Demography - events - Thu, 2017-05-04 12:51
Date and time:  Fri, 12th May 2017 - 1:30pm - 2:30pm School of Demography Location:  Seminar Room A Presenter:  John Bryant
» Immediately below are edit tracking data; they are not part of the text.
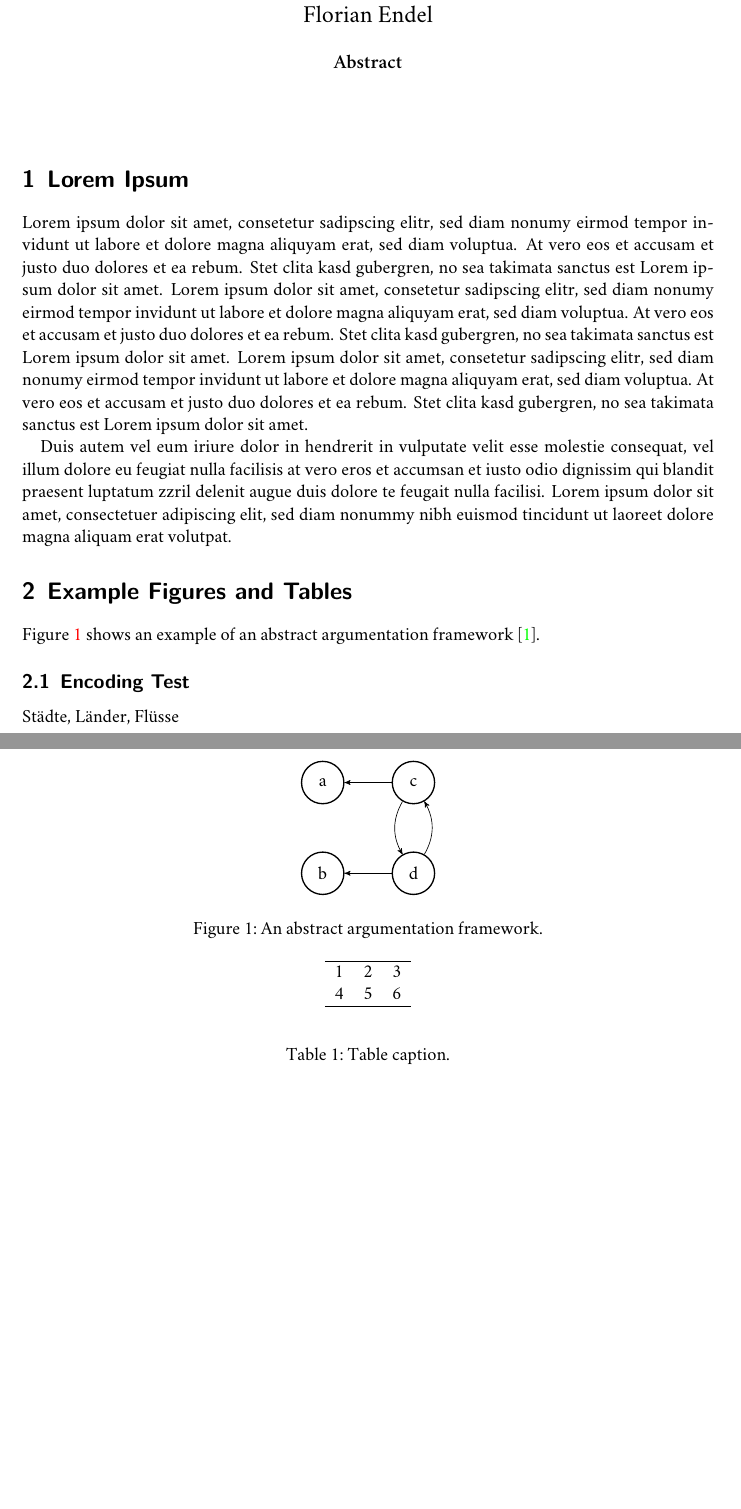
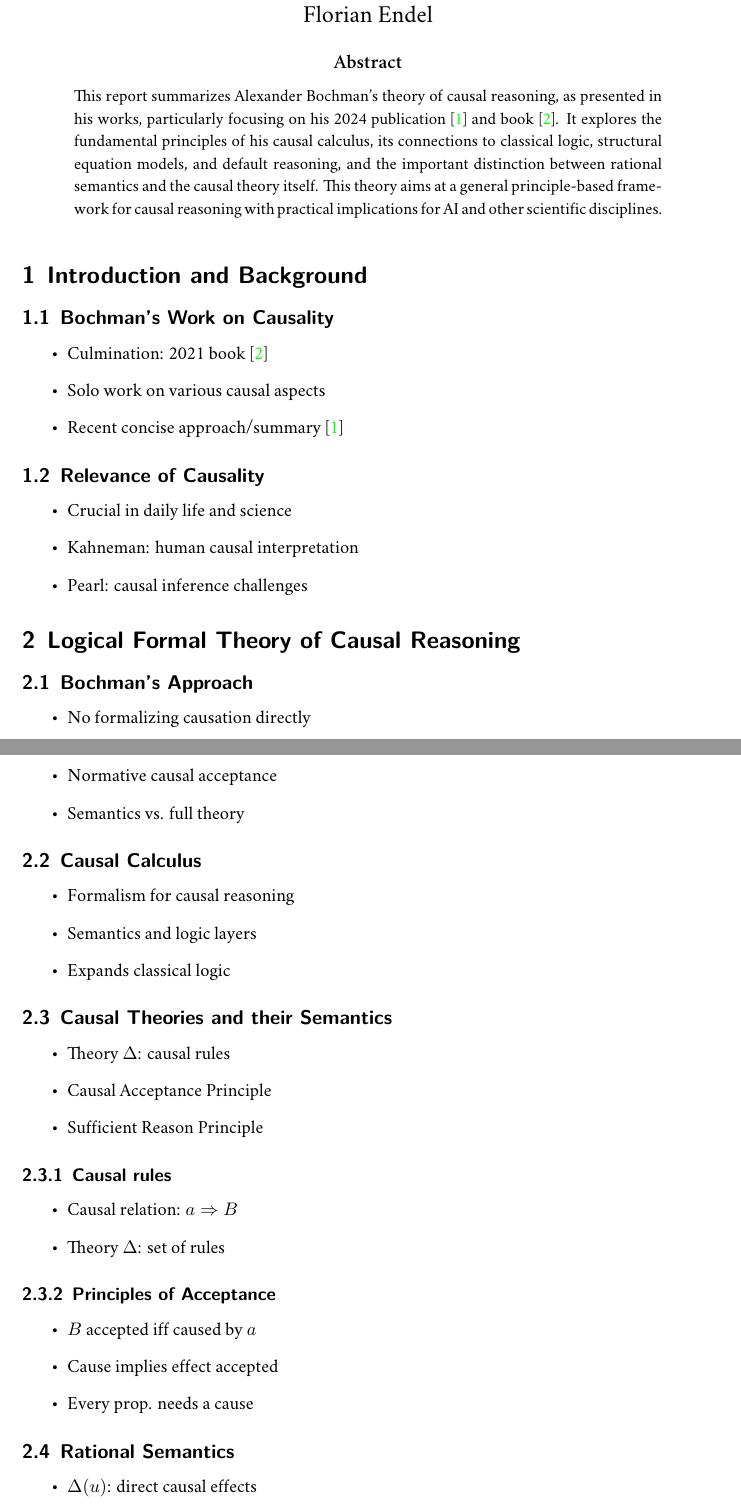
Before and after one commit to FlorianEndel/AI-Logic-Bochman, a LaTeX document (Paper/AIG_seminar.tex, which reads Paper/AIGpaper.cls): two parts of pages 1 and 2 of 3 before the commit and two parts of pages 1 and 2 of 6 after it, joined at a grey line, cut so that both start at the same text, the shorter picture padded with empty space. Compiled offline with XeLaTeX; a LaTeX package or settings file that is missing is left out.

Commit message:
Paper: very first notes from presentation

```diff
--- a/Paper/AIG_seminar.tex
+++ b/Paper/AIG_seminar.tex
@@ -2,7 +2,7 @@
 % Please read the README.md file for additional information on the parameters and overall usage of AIGpaper
 
 \usepackage[english]{babel}
-\usepackage[utf8]{luainputenc}
+%\usepackage[utf8]{luainputenc}
 
 %% fonts
 \usepackage{fontspec}
@@ -75,7 +91,7 @@
 % }
 
 % use this if the document is written in english
-\englishabstract{}
+\englishabstract{This report summarizes Alexander Bochman's theory of causal reasoning, as presented in his works, particularly focusing on his 2024 publication \cite{bochman_causal_2024} and book \cite{bochman_logical_2021}. It explores the fundamental principles of his causal calculus, its connections to classical logic, structural equation models, and default reasoning, and the important distinction between rational semantics and the causal theory itself. This theory aims at a general principle-based framework for causal reasoning with practical implications for AI and other scientific disciplines.}
 
 
 \begin{document}
@@ -83,21 +99,57 @@
 \maketitle % prints title and author information, as well as the abstract
 
 
-% ===================== Beginning of the actual text section =====================
+\section{Introduction and Background}
+\subsection{Bochman's Work on Causality}
+\begin{itemize}
+    \item Culmination: 2021 book \cite{bochman_logical_2021}
+    \item Solo work on various causal aspects
+    \item Recent concise approach/summary \cite{bochman_causal_2024}
+\end{itemize}
+\subsection{Relevance of Causality}
+\begin{itemize}
+    \item Crucial in daily life and science
+    \item Kahneman: human causal interpretation
+    \item Pearl: causal inference challenges
+\end{itemize}
 
-\section{Lorem Ipsum}
-Lorem ipsum dolor sit amet, consetetur sadipscing elitr, sed diam nonumy eirmod tempor invidunt ut labore et dolore magna aliquyam erat, sed diam voluptua. At vero eos et accusam et justo duo dolores et ea rebum. Stet clita kasd gubergren, no sea takimata sanctus est Lorem ipsum dolor sit amet. Lorem ipsum dolor sit amet, consetetur sadipscing elitr, sed diam nonumy eirmod tempor invidunt ut labore et dolore magna aliquyam erat, sed diam voluptua. At vero eos et accusam et justo duo dolores et ea rebum. Stet clita kasd gubergren, no sea takimata sanctus est Lorem ipsum dolor sit amet. Lorem ipsum dolor sit amet, consetetur sadipscing elitr, sed diam nonumy eirmod tempor invidunt ut labore et dolore magna aliquyam erat, sed diam voluptua. At vero eos et accusam et justo duo dolores et ea rebum. Stet clita kasd gubergren, no sea takimata sanctus est Lorem ipsum dolor sit amet.
+\section{Logical Formal Theory of Causal Reasoning}
+\subsection{Bochman's Approach}
+\begin{itemize}
+    \item No formalizing causation directly
+    \item Normative causal acceptance
+    \item Semantics vs. full theory
+\end{itemize}
 
-Duis autem vel eum iriure dolor in hendrerit in vulputate velit esse molestie consequat, vel illum dolore eu feugiat nulla facilisis at vero eros et accumsan et iusto odio dignissim qui blandit praesent luptatum zzril delenit augue duis dolore te feugait nulla facilisi. Lorem ipsum dolor sit amet, consectetuer adipiscing elit, sed diam nonummy nibh euismod tincidunt ut laoreet dolore magna aliquam erat volutpat.
+\subsection{Causal Calculus}
+\begin{itemize}
+    \item Formalism for causal reasoning
+        \item Semantics and logic layers
+    \item Expands classical logic
+\end{itemize}
 
+\subsection{Causal Theories and their Semantics}
+\begin{itemize}
+    \item Theory \(\Delta\): causal rules
+    \item Causal Acceptance Principle
+    \item Sufficient Reason Principle
+\end{itemize}
+\subsubsection{Causal rules}
+\begin{itemize}
+    \item Causal relation: $a \Rightarrow B$
+    \item Theory \(\Delta\): set of rules
+\end{itemize}
+\subsubsection{Principles of Acceptance}
+\begin{itemize}
+        \item  $B$ accepted iff caused by $a$
+    \item  Cause implies effect accepted
+    \item  Every prop. needs a cause
+\end{itemize}
 
-\section{Example Figures and Tables}
-Figure \ref{fig:af} shows an example of an abstract argumentation framework \cite{bochman_causal_2024}.
+\subsection{Rational Semantics}
+\begin{itemize}
+\item \(\Delta(u)\): direct causal effects
+    \item Fixed point: $v = \Delta(v)$
+    \item Semantics: set of causal models
+\end{itemize}
 
-\begin{figure}[ht]
-    \centering
-    \begin{tikzpicture}[node distance=1cm]
-    	\node[args](args1){a};
-    	\node[args, below=of args1](args2){b};
-    	\node[args, right=of args1](args3){c};
-    	\node[args, right=of args2](args4){d};
@@ -104,9 +162 @@ Figure \ref{fig:af} shows an example of an abstract argumentation framework \cit
 
-        \path(args3) edge [->] (args1);
-        \path(args3) edge [->, bend right] (args4);
-        \path(args4) edge [->, bend right] (args3);
-    	\path(args4) edge [->] (args2);
-    \end{tikzpicture}
-    \caption{An abstract argumentation framework.}
-    \label{fig:af}
-\end{figure}
@@ -114,12 +183 @@ Figure \ref{fig:af} shows an example of an abstract argumentation framework \cit
 
-\begin{table*}[ht]
-\begin{center}
-\begin{tabular}{lll}
-\hline
-1&2&3\\
-4&5&6\\
-\hline
-\end{tabular}
-\end{center}
-\caption{Table caption.} \label{tab:t1}
-\end{table*}
@@ -128,3 +204 @@ Figure \ref{fig:af} shows an example of an abstract argumentation framework \cit
 
-\subsection{Encoding Test}
-Städte, Länder, Flüsse
--- a/Paper/AIGpaper.cls
+++ b/Paper/AIGpaper.cls
@@ -106,7 +106,7 @@
 \fi
 
 \RequirePackage[english,ngerman]{babel}		    % English and new German spelling
-\RequirePackage[utf8]{inputenc}                 % Correct input encoding
+\RequirePackage[utf8]{luainputenc}                 % Correct input encoding
 \RequirePackage[T1]{fontenc}                    % Correct output encoding
 \RequirePackage{titling}                        % For title page creation
 \RequirePackage{ifoddpage}                      % For clearing double pages dynamically(?)
```
Also changed, not shown: Paper/AIG_seminar.tex (108 more changed lines).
Abstract: There is a natural affinity between Bayesian statistical methods and demographic estimation and forecasting. Bayesian methods can cope with complex models, noisy data, and uncertainty, all of which figure prominently in demographic estimation and forecasting.  Bayesian methods also have transparent mechanisms for bringing in expert judgement, which allows them to capitalize on the substantive knowledge built up within demography.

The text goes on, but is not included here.